QUETTA, Pakistan -- A $2.4 billion deal between Pakistan and China for a massive hydropower project in Kashmir shows how three nations are vying to out-flank one another in the Himalayas, a disputed territory existing on a knife's edge that recently experienced a deadly clash between Chinese and Indian border forces.
China, Pakistan and the Kohala Hydropower Company, a subsidiary of China Three Gorges Corporation, late last month signed the deal. It calls for the construction of a 1,124-megawatt hydropower plant that is expected to be a key piece of infrastructure along the China-Pakistan Economic Corridor, itself part of Chinese President Xi Jinping's Belt and Road Initiative.
This will be the largest investment in a single independent power producer in Pakistan, according to local news reports. It is also the second mega-project China has agreed to fund in Pakistan-administered Kashmir in the past two months. In May, the Power Construction Corporation of China was awarded a contract to build the Diamer Bhasha dam as part of a joint venture. That dam, 320 km from the Chinese border, will also be financed by China.
Experts say China is willing to fund the Kohala hydropower project in an attempt to neutralize India's stance regarding China-Pakistan Economic Corridor construction in disputed Kashmir. India says no projects should be undertaken in the region, but the latest Sino-Pakistani deal undermines this.
The clash came in May, when Chinese and Indian troops engaged in fistfights and attacked each other with sticks and stones in a part of the Himalayas known as Ladakh, where India has opened the Darbuk-Shyok-DBO Road, prior to their deadly hand-to-hand combat in June. This 255-km road, which starts in the Ladakh town of Leh, allows Indian troops to easily take up positions 20 km from the Karakoram pass, which separates Ladakh from China's Xinjiang autonomous region and is a key route along the China-Pakistan Economic Corridor.
Andrew Small, a senior transatlantic fellow with the Asia program at the German Marshall Fund of the U.S., believes that in the past China had been careful to choose projects that would allow it to maintain to India that the corridor does not alter the status quo in Kashmir.
"At first glance, the Kohala [hydropower project] would seem to represent a break from that," Small told the Nikkei Asian Review, adding that China will indeed be less willing to respect Indian sensitivities on these issues going forward.

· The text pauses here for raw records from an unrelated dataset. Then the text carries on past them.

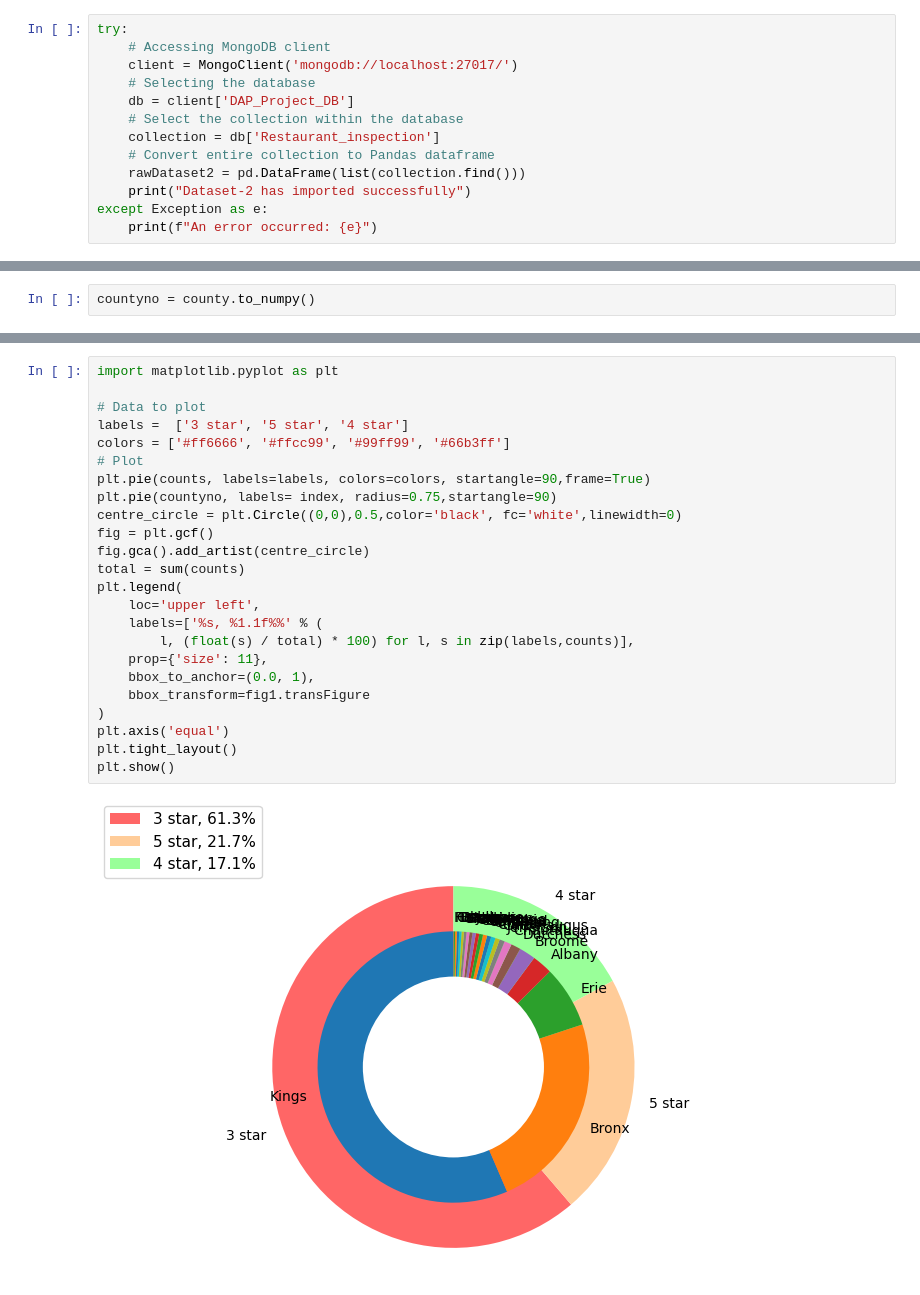
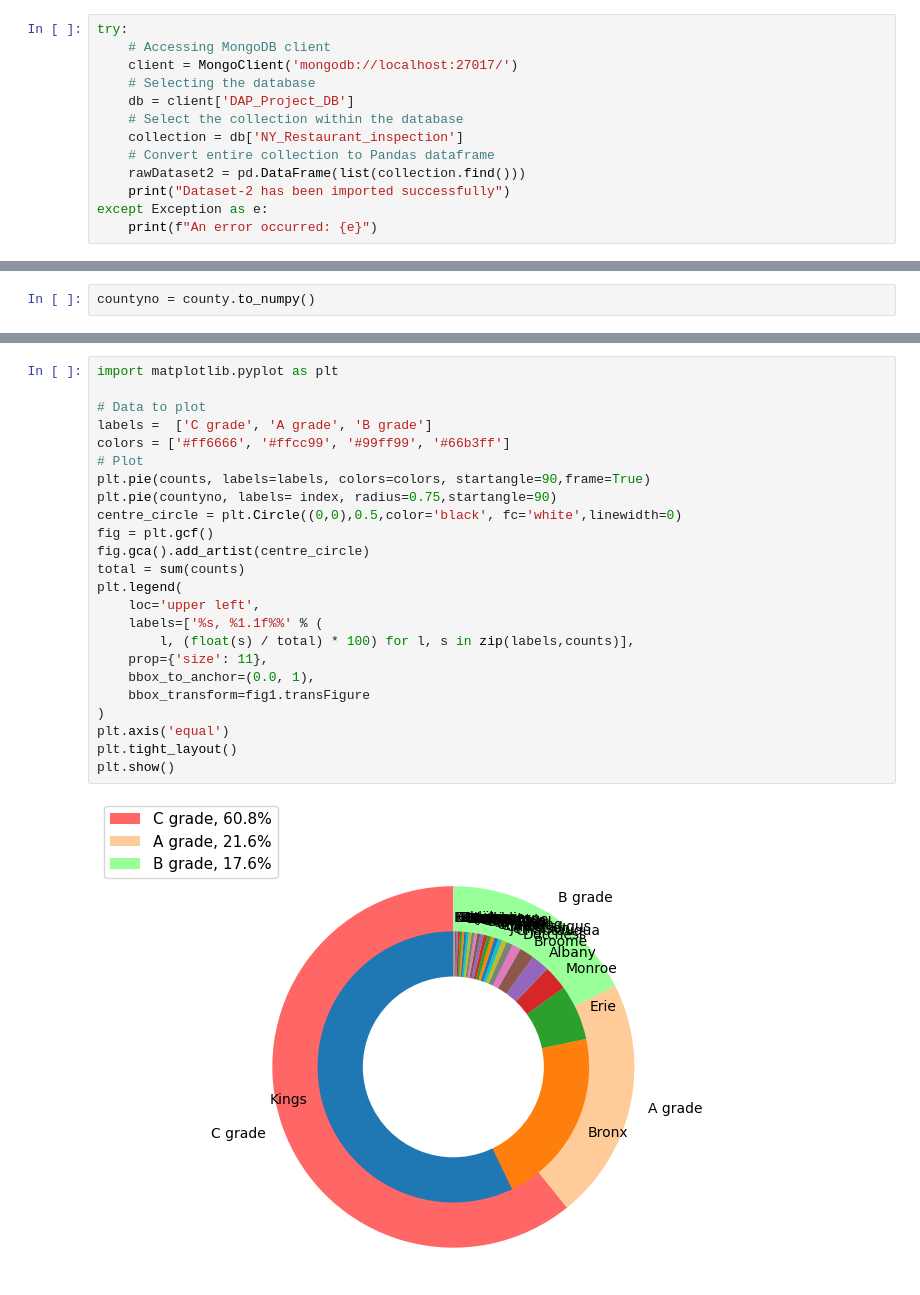
Before and after one commit to JanushPrajosh/Dap_Team_Project, a Jupyter notebook: Dataset-2_ETL&Visualisation.ipynb, the cells around one changed output, grey strips where cells are left out. Saved outputs shown, nothing was run; the diff lists cells and outputs as text.

```diff
--- a/Dataset-2_ETL&Visualisation.ipynb
+++ b/Dataset-2_ETL&Visualisation.ipynb
@@ -11,10 +11,10 @@ try:
     # Selecting the database
     db = client['DAP_Project_DB']
     # Select the collection within the database
-    collection = db['Restaurant_inspection']
+    collection = db['NY_Restaurant_inspection']
     # Convert entire collection to Pandas dataframe
     rawDataset2 = pd.DataFrame(list(collection.find()))
-    print("Dataset-2 has imported successfully")
+    print("Dataset-2 has been imported successfully")
 except Exception as e:
     print(f"An error occurred: {e}")
 # %% [output]
@@ -437,26 +455,26 @@ array([49318, 20621,  6428,  2124,  1700,  1007,   768,   541,   457,
 # %%
 import matplotlib.pyplot as plt
 
 # Data to plot
-labels =  ['3 star', '5 star', '4 star']
+labels =  ['C grade', 'A grade', 'B grade']
 colors = ['#ff6666', '#ffcc99', '#99ff99', '#66b3ff']
 # Plot
 plt.pie(counts, labels=labels, colors=colors, startangle=90,frame=True)
 plt.pie(countyno, labels= index, radius=0.75,startangle=90)
 centre_circle = plt.Circle((0,0),0.5,color='black', fc='white',linewidth=0)
 fig = plt.gcf()
 fig.gca().add_artist(centre_circle)
 total = sum(counts)
 plt.legend(
     loc='upper left',
     labels=['%s, %1.1f%%' % (
         l, (float(s) / total) * 100) for l, s in zip(labels,counts)],
     prop={'size': 11},
     bbox_to_anchor=(0.0, 1),
     bbox_transform=fig1.transFigure
 )
 plt.axis('equal')
 plt.tight_layout()
 plt.show()
 # %% [output]
-[figure, old version]
+[figure, new version]
```
Also changed, not shown: parts of 21 cells of this notebook, 5 other files.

Last week, the Balochistan Liberation Army -- which has been calling for the separation of the largest of Pakistan's four provinces for decades now -- attacked the Pakistan Stock Exchange in Karachi because Chinese companies have a 40% stake in the bourse. Immediately, Pakistani Prime Minister Imran Khan blamed India for the attack. "There is no doubt that India is behind the attack," he told Pakistan's parliament on Tuesday.
"By blaming India for [the] stock exchange attack, Pakistan has tried to gain the sympathies of China," said James M. Dorsey, a senior fellow at the S. Rajaratnam School of International Studies at Singapore. Dorsey added that Pakistan is trying to exploit Indo-China border tensions for its own financial benefit.
Right after the announcement of the Kohala hydropower project, Indian media alleged the presence of Chinese troops in the Gilgit-Baltistan region, part of Pakistan-administered Kashmir. They alleged that China is trying to use Pakistani Kashmir to incite violence in India-administered Kashmir. Maj. Gen. Babar Iftikhar, a spokesman of Pakistan's armed forces, took to Twitter to reject India's claim.
Mohan Malik, a professor of strategic studies at the National Defense College UAE, says that exploiting India's vulnerabilities is an essential element of China's "contain India" policy. Beijing is prioritizing dam and hydropower construction projects in Pakistan-administered Kashmir over other corridor projects "to spite New Delhi," he told Nikkei.
Malik added that Pakistan is undoubtedly the largest beneficiary of the China-India military face-off. "The looming threat of a two-front war with China and Pakistan is New Delhi's worst-case scenario," he said.
Moreover, it was revealed in an audit report by the power division of Pakistan that two Chinese companies had inflated the costs of power projects in the corridor by $3 billion. The revelation has made it easy for Pakistan to ask China to delay repayment schedules for corridor power project loans.
Experts believe it is possible that Pakistan can receive a grace period on repaying loans tied to the Kohala hydropower project in light of the inflated costs scandal. "China prefers to make new offers or give leeway on payment timings rather than renegotiate the original contract terms, which [China] would see as setting a problematic precedent," Small said.
Malik agrees, adding that Islamabad could take advantage of the crisis to renegotiate unfavorable loan terms regarding financially unviable projects.
Dorsey, the international studies scholar in Singapore, offers a slightly different take. He says China sometimes uses financial corruption for political gain. "In the case [of the scandal]," he said, "it remains to be seen who was the beneficiary of the cost inflation."
He said it would be difficult for Beijing to acquiesce to a request of debt relief from Pakistan as doing so would compel Beijing to do likewise with a flood of similar requests from other Belt and Road countries.